For people that are new to the zookeeping field, I have a few pieces of advice that I'd like to give you. The first one that I want to talk about today is being humble.
About six months into my keeper internship in the children's zoo at the San Francisco Zoo I already thought I knew it all. I took liberties with animals that now I know I should never have. One day without asking anyone I decided to walk one of the horses that lived there through the petting zoo area to get her some exercise and also to show herself (and myself) off to zoo guests. I knew that she could be a nervous animal at times, but I was also very confident in my abilities to control the situation. It was a relatively slow day and nothing went wrong. I walked her from once side of the corral to the other, stopping a few times to let her meet guests, and then returned her to her exhibit area. As soon as I had put her back I was immediately approached by my supervisor for a meeting in his office where he proceeded to tear me a new orifice about walking her through a public area. He said things like "you aren't experienced enough yet", "you need to ask permission", and "someone could have gotten hurt". I brushed it off and didn't pay too much attention to him because I knew that I was good at this job.

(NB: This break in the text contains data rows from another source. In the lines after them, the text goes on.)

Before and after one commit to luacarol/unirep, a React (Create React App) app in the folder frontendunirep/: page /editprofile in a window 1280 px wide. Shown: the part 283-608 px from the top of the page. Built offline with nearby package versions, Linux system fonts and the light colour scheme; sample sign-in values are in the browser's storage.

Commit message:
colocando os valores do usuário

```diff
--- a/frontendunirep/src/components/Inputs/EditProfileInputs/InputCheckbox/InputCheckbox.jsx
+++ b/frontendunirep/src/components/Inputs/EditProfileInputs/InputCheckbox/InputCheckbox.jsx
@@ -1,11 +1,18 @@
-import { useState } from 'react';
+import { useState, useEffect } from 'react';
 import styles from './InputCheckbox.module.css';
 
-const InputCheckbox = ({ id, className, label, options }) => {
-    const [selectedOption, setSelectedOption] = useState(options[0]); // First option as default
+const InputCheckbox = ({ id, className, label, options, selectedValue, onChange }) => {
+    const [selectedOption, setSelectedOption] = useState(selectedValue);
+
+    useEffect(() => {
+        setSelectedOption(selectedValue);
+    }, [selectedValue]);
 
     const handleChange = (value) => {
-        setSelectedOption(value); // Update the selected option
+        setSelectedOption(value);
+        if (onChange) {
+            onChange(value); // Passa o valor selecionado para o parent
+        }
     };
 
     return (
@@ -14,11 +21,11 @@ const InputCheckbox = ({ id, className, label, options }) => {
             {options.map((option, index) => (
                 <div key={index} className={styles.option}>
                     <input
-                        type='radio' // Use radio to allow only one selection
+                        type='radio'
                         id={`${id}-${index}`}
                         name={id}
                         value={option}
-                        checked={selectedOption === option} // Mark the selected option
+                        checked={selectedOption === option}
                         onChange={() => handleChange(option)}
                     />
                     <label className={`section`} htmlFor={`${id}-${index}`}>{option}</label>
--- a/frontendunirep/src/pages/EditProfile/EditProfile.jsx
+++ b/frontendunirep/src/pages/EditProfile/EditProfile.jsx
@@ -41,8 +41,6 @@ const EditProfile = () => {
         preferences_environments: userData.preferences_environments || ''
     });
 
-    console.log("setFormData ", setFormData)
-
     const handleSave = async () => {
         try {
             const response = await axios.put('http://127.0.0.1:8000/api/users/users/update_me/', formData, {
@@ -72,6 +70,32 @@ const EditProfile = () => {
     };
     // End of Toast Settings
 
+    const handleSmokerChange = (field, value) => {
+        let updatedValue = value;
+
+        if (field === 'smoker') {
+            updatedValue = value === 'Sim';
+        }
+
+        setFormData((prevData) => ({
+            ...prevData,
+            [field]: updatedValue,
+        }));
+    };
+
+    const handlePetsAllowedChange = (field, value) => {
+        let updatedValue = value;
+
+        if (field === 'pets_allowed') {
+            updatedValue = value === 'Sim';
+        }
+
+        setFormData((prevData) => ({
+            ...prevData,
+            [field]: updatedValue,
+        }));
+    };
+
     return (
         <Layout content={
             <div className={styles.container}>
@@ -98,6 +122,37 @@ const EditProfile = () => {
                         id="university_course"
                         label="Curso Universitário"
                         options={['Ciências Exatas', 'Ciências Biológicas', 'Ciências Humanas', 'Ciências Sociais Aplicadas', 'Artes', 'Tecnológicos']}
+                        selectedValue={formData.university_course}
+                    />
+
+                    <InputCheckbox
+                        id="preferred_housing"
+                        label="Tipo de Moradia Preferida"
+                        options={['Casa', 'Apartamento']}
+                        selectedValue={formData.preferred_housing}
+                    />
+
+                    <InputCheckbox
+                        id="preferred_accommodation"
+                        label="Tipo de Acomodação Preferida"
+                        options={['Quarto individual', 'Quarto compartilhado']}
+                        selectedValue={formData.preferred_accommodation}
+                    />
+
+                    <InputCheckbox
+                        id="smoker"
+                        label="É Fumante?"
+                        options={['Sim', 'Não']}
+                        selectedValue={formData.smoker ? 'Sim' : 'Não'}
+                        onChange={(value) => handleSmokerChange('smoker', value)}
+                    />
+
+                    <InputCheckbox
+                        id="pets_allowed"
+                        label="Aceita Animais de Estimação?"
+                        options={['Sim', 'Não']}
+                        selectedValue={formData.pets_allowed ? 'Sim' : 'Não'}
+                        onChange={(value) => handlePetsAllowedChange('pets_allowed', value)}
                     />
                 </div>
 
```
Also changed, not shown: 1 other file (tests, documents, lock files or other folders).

Another time, I took our black rat snake out of his smallish exhibit which had no natural light and let him slither around in a patch of grass in a behind the scenes area inaccessible to the public. I thought I was doing a really nice thing for the animal, but once again, after I brought him back to his home I got in trouble with the boss. This time, I got written up for it. Still, I didn't really pay too much attention to it because I knew I was already a good keeper with good animal sense.
Part of the daily routine of the "Yellow Barn" string at the children's zoo was walking our steer Oscar from his off-exhibit corral to the public exhibit area in the morning and then back again around closing time. One day I decided I was ready to halter up Oscar and walk him back to his night yard by myself, again, without asking someone. I was chatting with a guest, haltering him up at the same time, and paying more attention to the guest than I was the animal. I had done this dozens of times with supervision and I had gotten complacent, which now I know is never a good thing, even with animals you know really well.